▸ **ABOUT THIS TASK**:
Among the entries below, find all lines that include "right" and copy them.

[Dataset entries]
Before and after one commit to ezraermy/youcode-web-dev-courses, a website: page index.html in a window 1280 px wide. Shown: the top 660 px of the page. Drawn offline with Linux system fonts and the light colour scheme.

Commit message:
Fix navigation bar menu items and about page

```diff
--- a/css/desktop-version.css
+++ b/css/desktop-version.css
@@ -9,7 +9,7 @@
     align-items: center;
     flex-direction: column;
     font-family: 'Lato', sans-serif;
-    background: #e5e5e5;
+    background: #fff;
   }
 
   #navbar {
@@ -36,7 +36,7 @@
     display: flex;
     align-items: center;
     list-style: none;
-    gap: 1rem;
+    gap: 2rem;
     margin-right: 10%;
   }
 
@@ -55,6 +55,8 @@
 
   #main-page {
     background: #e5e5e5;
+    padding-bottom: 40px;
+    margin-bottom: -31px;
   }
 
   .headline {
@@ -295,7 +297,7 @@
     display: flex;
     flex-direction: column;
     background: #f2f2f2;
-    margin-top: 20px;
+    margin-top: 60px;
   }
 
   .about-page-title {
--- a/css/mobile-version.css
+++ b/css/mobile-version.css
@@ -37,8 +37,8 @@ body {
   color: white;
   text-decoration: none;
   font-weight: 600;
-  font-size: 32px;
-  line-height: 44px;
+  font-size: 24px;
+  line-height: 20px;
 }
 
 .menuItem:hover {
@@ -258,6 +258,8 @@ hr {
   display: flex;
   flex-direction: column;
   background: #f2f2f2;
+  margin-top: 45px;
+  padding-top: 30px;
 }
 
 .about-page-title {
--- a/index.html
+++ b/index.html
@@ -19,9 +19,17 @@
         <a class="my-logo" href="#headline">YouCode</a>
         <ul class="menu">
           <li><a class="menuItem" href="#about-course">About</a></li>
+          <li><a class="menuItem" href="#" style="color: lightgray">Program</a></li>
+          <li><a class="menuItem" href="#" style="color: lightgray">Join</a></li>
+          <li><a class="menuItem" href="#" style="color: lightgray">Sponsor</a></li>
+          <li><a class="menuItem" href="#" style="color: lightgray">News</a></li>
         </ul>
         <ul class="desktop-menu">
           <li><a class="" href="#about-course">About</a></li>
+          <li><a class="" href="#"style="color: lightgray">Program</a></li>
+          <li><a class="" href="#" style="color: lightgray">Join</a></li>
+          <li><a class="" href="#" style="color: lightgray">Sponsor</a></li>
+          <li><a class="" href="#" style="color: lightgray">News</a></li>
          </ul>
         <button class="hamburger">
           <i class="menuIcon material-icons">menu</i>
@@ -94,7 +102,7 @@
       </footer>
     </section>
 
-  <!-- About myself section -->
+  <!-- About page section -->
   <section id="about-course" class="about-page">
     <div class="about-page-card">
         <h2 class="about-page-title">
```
* * *
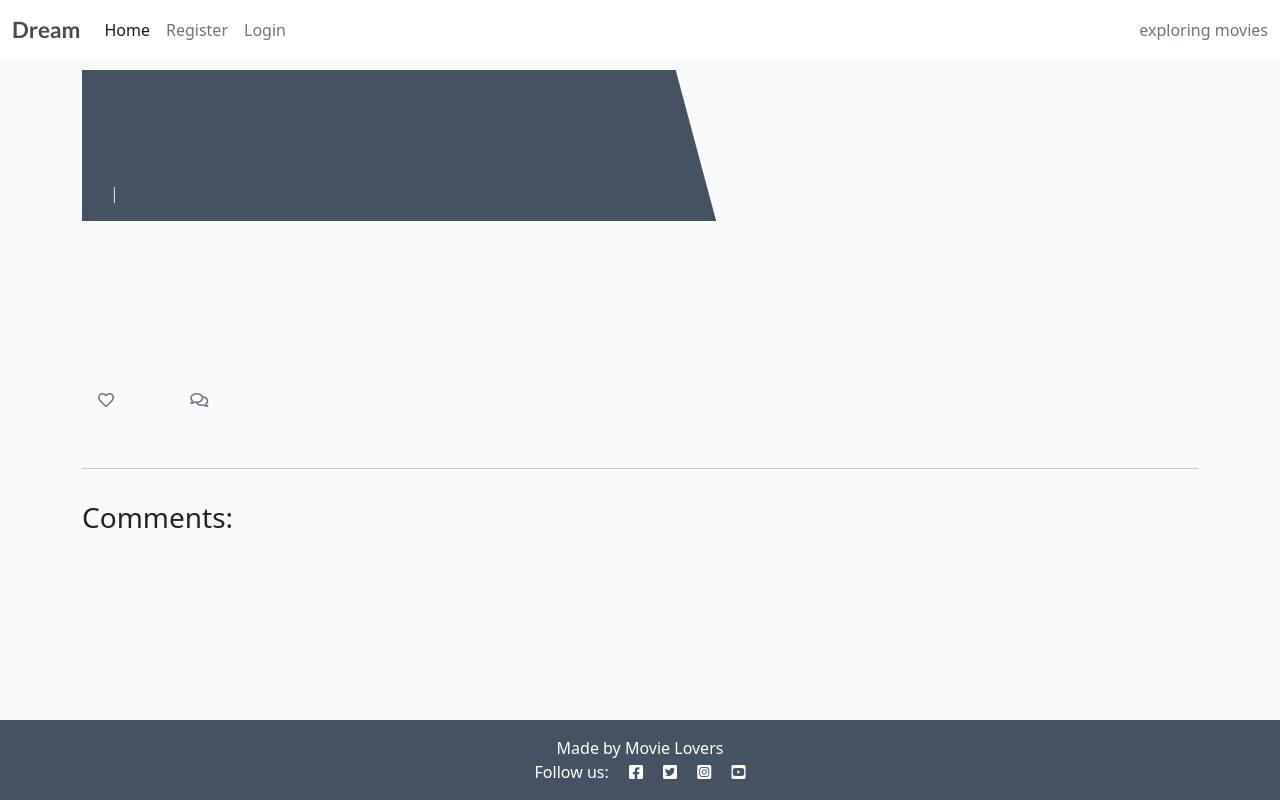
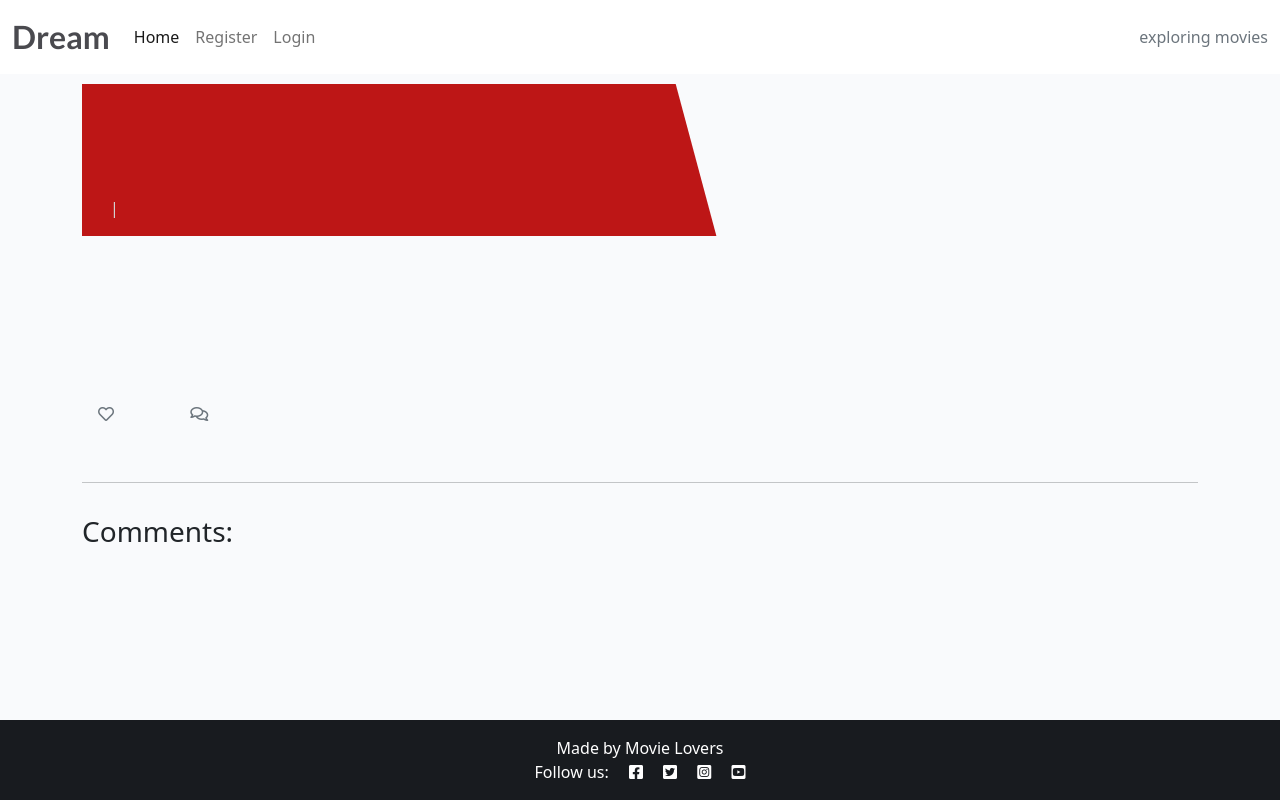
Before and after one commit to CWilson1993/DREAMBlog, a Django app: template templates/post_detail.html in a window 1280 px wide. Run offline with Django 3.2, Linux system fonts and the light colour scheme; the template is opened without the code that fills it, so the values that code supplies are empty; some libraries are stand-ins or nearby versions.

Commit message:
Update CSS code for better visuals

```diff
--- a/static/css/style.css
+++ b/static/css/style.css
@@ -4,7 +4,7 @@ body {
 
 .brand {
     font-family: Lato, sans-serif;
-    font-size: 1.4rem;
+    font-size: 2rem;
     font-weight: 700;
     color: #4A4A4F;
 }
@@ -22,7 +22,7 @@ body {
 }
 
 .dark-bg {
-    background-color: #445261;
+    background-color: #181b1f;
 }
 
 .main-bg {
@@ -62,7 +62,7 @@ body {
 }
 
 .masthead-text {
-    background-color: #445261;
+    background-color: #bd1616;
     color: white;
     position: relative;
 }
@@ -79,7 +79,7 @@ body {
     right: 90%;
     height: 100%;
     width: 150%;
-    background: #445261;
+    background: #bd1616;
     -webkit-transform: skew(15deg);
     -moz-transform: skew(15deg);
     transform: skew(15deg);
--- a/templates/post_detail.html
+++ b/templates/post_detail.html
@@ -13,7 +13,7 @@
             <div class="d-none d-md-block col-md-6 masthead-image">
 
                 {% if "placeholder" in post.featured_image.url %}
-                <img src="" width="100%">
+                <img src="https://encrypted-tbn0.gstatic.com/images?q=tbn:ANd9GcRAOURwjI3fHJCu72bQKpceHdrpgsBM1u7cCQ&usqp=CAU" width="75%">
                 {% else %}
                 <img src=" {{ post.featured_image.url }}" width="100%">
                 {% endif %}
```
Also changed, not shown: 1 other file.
* * *
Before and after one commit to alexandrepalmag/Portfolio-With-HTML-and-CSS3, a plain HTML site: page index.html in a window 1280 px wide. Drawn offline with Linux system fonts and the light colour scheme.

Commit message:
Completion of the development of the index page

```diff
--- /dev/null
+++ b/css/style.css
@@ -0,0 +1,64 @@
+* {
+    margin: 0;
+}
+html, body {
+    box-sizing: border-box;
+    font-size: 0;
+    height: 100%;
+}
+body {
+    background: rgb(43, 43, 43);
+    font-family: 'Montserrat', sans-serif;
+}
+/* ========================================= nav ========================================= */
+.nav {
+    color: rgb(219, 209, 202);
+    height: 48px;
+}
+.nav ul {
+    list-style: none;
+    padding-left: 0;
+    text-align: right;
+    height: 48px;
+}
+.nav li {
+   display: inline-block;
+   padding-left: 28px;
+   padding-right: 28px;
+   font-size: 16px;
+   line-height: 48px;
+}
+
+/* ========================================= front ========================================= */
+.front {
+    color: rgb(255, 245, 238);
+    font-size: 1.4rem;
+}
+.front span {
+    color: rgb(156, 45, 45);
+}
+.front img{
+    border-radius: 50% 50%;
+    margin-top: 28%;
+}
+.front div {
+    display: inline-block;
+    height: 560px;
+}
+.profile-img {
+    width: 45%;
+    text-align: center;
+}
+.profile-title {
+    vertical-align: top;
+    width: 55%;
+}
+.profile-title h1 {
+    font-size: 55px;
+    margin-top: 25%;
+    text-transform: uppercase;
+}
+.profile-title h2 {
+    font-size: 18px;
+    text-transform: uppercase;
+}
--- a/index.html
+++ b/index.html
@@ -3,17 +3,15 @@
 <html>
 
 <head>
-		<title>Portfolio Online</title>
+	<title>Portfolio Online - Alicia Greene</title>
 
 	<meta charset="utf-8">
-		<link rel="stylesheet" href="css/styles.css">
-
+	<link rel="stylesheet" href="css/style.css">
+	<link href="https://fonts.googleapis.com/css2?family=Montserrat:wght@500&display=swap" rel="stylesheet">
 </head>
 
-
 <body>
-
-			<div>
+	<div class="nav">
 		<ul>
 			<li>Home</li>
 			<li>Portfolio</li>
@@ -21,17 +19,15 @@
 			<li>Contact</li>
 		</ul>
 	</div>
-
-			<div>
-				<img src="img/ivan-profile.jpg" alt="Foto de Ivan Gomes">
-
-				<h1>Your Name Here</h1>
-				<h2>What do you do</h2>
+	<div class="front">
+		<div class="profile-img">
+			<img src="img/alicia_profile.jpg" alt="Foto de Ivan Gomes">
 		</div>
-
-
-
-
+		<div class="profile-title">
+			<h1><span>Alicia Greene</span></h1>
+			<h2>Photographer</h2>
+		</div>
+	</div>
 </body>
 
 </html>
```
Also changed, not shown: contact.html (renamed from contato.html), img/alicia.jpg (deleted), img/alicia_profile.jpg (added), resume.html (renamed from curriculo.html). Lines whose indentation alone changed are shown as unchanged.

▸ **YOUR RESPONSE**:
     margin-right: 10%;
     right: 90%;
+    text-align: right;
+   padding-right: 28px;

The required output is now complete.